Continue reading International Suzuka 1000km: The Hall of Fame – 1966-1998
Welcome to the first part of our multi-installment series – The International Suzuka 1000km Hall of Fame, a look back at the winners of Japan’s Great Race, on the eve of the 46th and final running of the Suzuka 1000km on August 27, 2017.
Our first installment covers the GT300 class, which has been a part of the Suzuka 1000km since 1999.
Continue reading International Suzuka 1000km: The Hall of Fame – GT300
It’s been six weeks since the 2017 Japanese Super Formula Championship was in action, and now the series will begin its push towards crowning a champion in this second half of the season, which begins with the fourth round at Twin Ring Motegi on August 20.

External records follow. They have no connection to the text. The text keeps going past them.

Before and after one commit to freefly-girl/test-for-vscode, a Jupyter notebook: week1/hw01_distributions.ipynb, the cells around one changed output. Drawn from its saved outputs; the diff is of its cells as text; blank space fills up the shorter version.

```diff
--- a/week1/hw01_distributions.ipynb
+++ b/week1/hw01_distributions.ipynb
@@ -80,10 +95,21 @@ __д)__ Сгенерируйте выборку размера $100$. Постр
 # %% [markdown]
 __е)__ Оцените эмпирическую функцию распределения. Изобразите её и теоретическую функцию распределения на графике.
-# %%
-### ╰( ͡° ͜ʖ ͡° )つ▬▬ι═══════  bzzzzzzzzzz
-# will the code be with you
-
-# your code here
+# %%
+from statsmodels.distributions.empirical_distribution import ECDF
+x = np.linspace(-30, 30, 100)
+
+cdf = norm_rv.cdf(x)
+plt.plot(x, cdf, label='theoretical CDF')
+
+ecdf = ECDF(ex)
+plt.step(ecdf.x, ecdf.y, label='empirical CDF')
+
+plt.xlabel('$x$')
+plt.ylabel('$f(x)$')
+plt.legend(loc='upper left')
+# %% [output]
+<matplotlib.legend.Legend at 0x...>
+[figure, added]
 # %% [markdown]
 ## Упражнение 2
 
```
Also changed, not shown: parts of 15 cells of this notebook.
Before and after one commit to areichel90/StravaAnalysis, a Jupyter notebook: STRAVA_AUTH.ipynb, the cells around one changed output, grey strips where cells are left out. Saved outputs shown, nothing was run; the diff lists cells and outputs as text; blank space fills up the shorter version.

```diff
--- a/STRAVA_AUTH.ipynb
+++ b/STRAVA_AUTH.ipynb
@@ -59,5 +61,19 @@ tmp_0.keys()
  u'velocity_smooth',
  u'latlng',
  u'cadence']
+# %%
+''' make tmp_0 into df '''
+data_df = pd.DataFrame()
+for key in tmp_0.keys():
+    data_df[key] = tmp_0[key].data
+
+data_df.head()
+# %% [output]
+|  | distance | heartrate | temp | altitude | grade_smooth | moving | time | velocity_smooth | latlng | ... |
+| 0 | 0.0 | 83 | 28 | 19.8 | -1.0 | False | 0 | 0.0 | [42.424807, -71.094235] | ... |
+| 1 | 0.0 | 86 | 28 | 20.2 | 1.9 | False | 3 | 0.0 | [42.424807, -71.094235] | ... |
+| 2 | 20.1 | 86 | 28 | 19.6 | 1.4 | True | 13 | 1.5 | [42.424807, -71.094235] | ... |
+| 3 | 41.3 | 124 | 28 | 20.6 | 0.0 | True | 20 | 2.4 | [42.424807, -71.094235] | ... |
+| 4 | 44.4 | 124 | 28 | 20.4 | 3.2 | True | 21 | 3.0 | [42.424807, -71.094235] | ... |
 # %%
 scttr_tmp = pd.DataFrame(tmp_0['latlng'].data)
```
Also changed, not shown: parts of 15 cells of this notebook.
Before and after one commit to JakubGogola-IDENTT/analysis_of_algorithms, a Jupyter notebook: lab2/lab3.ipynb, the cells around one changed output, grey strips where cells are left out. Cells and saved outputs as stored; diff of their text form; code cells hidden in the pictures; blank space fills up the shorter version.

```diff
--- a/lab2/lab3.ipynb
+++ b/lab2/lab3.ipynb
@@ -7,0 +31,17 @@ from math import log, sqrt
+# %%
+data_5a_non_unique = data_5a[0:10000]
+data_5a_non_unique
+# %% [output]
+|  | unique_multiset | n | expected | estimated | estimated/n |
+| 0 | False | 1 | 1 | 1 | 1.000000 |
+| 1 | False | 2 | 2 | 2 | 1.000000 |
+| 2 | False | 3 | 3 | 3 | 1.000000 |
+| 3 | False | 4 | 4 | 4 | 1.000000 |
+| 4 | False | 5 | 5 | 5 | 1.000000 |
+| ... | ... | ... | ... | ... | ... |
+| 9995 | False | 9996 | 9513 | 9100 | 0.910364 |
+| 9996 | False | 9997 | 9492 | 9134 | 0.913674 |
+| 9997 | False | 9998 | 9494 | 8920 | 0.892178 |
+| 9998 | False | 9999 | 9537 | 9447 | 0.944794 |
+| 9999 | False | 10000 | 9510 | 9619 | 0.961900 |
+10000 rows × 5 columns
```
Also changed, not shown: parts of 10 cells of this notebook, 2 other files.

With four different winners through the first four races of the 2017 season, it’s shaping up to be another thrilling championship finale come October 22 at the JAF Grand Prix at Suzuka – and this round at Motegi will throw the teams a bit of a curveball this time out, as the series introduces the prime and option tyre dynamic for this and the following round at Autopolis on September 10.
Continue reading Road to the Super Formula Championship resumes at Motegi
The summer endurance race at Suzuka Circuit will change drastically from the final running of the Suzuka 1000km to next year’s inaugural Suzuka 10 Hours. However, one thing that isn’t changing from 2016 to 2017 are the pit stop regulations for Japan’s great race.
As was the case in 2016, each Super GT team in both GT500 and GT300 classes must make at least five pit stops for fuel and driver changes to comply with the race regulations. In the event of a delayed start or a premature red flag, the GT Association does reserve the right to reduce the number of mandatory pit stops through force majeure. There are no regulations on how many tyres a team can exchange during each stop.
Just as last year, each team will receive 12 sets of dry-weather tyres, and 14 sets of wet-weather tyres from their respective suppliers.
Unlike last year, however, GT500 teams in the higher end of the championship tables will be carrying three different stages of fuel flow restrictors – though with five mandatory pit stops required, they won’t be able to use the reduced fuel consumption to their advantage and make longer runs with fewer stops.